━━ Materials provided ━━

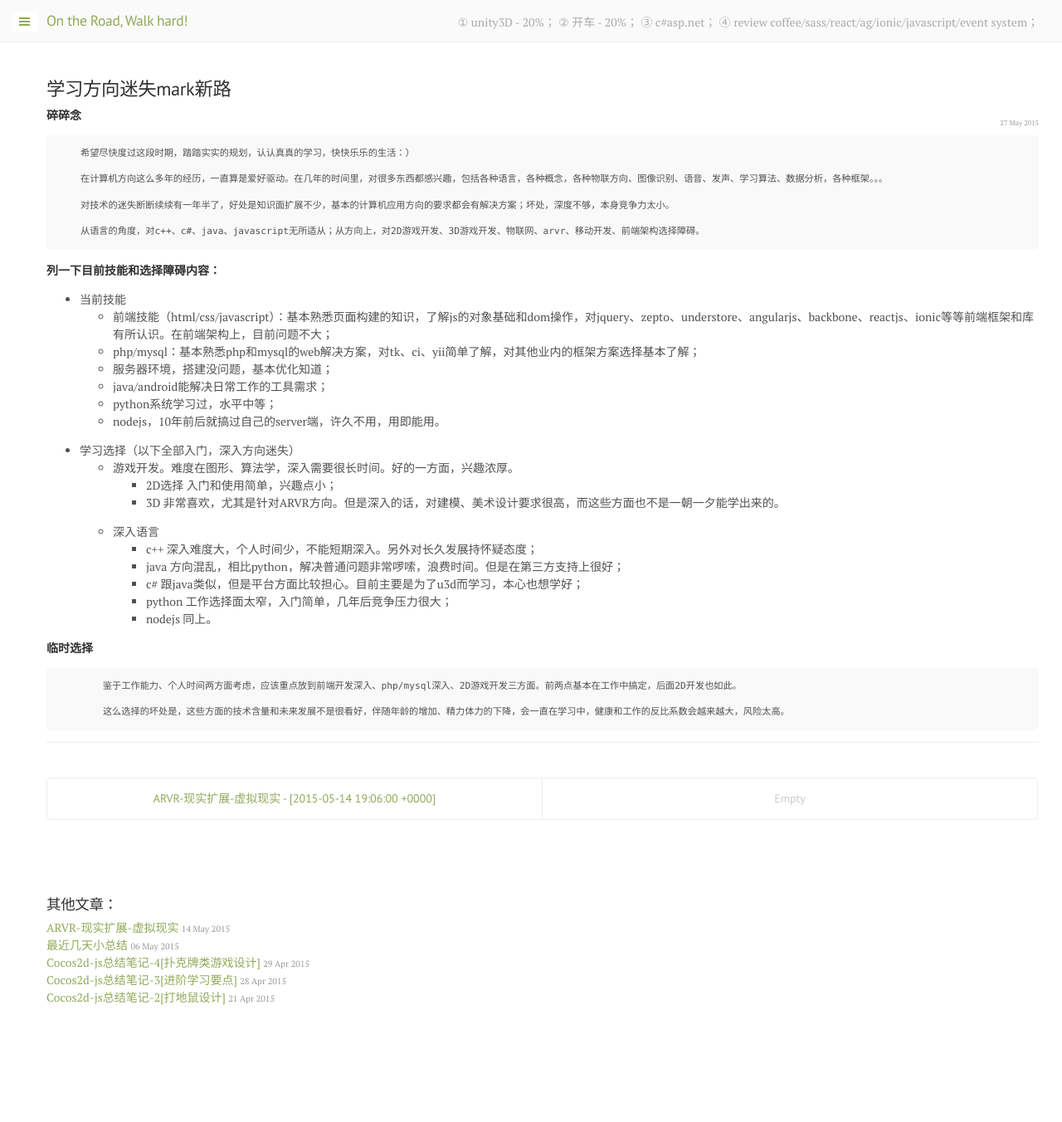
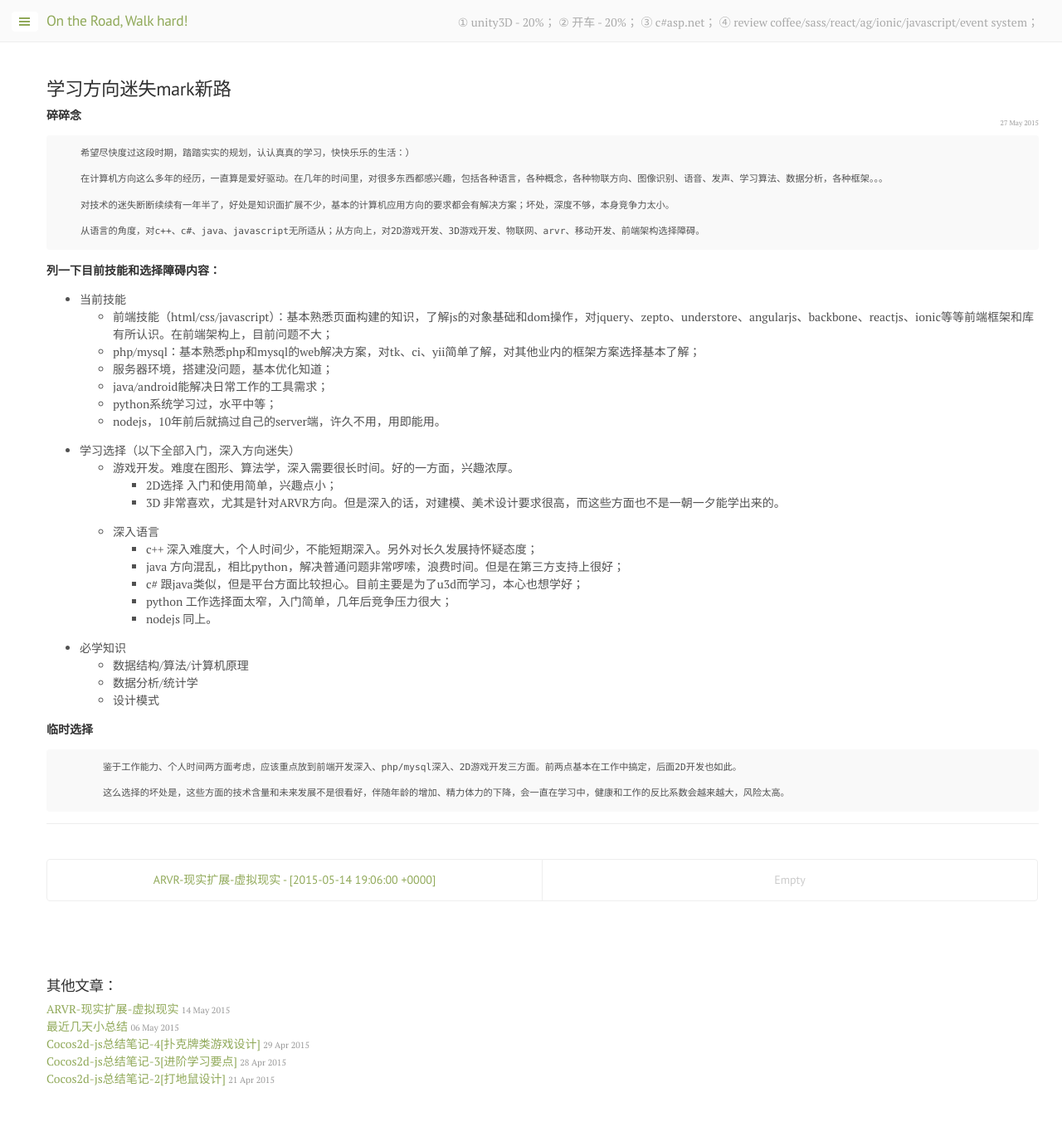
Before and after one commit to maskkid/maskkid.github.io, a Jekyll site: the page built from _posts/2015-05-27-lost_now.md, in a window 1280 px wide. Shown: the whole page at 83% size. Built offline with Jekyll 4.4.1, drawn with Linux system fonts in a browser that asks for light colours; Markdown is read by kramdown in place of the engine named in the settings; comment, search, counter and statistics services are not loaded; before the commit the page ends 1254 px from its top, so only the background shows below that.

Commit message:
fix the latest post's time

```diff
--- a/_posts/2015-05-14-lost_now.md
+++ b/_posts/2015-05-27-lost_now.md
@@ -35,6 +35,11 @@ category : diary
         * python 工作选择面太窄，入门简单，几年后竞争压力很大；
         * nodejs 同上。
 
+* 必学知识
+    * 数据结构/算法/计算机原理
+    * 数据分析/统计学
+    * 设计模式
+
 **临时选择**
 
             鉴于工作能力、个人时间两方面考虑，应该重点放到前端开发深入、php/mysql深入、2D游戏开发三方面。前两点基本在工作中搞定，后面2D开发也如此。
```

━━━

▸ Action item: When you retype the material above, copy each line exactly and drop whatever images appear in it.

▸ Written solution:
Before and after one commit to maskkid/maskkid.github.io, a Jekyll site: the page built from _posts/2015-05-27-lost_now.md, in a window 1280 px wide. Shown: the whole page at 83% size. Built offline with Jekyll 4.4.1, drawn with Linux system fonts in a browser that asks for light colours; Markdown is read by kramdown in place of the engine named in the settings; comment, search, counter and statistics services are not loaded; before the commit the page ends 1254 px from its top, so only the background shows below that.

Commit message:
fix the latest post's time

```diff
--- a/_posts/2015-05-14-lost_now.md
+++ b/_posts/2015-05-27-lost_now.md
@@ -35,6 +35,11 @@ category : diary
         * python 工作选择面太窄，入门简单，几年后竞争压力很大；
         * nodejs 同上。
 
+* 必学知识
+    * 数据结构/算法/计算机原理
+    * 数据分析/统计学
+    * 设计模式
+
 **临时选择**
 
             鉴于工作能力、个人时间两方面考虑，应该重点放到前端开发深入、php/mysql深入、2D游戏开发三方面。前两点基本在工作中搞定，后面2D开发也如此。
```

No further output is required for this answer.